YOUR GOAL — From the material below, tally every line containing "import"; reply with the total only.

INFORMATION SHOWN —
--------------------------------------------------

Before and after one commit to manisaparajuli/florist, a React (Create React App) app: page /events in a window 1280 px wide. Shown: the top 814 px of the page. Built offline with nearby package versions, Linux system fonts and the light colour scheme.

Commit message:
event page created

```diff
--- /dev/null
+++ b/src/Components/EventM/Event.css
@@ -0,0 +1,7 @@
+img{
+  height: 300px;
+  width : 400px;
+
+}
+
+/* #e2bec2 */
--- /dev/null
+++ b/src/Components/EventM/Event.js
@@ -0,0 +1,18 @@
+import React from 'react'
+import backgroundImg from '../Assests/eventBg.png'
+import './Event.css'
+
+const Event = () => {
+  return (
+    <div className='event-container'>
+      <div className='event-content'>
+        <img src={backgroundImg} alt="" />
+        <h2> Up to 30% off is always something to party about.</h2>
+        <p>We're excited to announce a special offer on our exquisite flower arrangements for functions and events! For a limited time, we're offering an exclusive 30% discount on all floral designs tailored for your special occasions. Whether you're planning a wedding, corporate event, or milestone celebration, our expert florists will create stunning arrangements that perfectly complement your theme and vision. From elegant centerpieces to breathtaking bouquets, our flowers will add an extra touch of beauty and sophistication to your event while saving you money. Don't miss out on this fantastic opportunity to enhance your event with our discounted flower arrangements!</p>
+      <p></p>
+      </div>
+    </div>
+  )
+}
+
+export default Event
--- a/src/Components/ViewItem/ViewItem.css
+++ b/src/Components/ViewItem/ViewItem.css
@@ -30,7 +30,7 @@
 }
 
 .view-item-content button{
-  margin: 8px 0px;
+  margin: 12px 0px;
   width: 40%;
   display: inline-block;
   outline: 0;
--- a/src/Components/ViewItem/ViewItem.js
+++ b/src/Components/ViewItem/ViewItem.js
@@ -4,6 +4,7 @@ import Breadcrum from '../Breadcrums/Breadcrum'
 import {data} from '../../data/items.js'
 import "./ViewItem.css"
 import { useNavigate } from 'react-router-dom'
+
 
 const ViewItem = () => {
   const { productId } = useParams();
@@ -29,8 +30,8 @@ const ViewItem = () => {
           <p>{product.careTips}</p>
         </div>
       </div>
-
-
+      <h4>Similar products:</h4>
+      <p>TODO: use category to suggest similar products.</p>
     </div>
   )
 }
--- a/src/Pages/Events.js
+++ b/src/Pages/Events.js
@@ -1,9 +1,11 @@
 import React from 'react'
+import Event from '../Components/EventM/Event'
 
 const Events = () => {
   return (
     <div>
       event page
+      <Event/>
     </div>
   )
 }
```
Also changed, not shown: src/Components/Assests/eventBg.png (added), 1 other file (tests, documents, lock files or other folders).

--------------------------------------------------

TASK RESULT — 9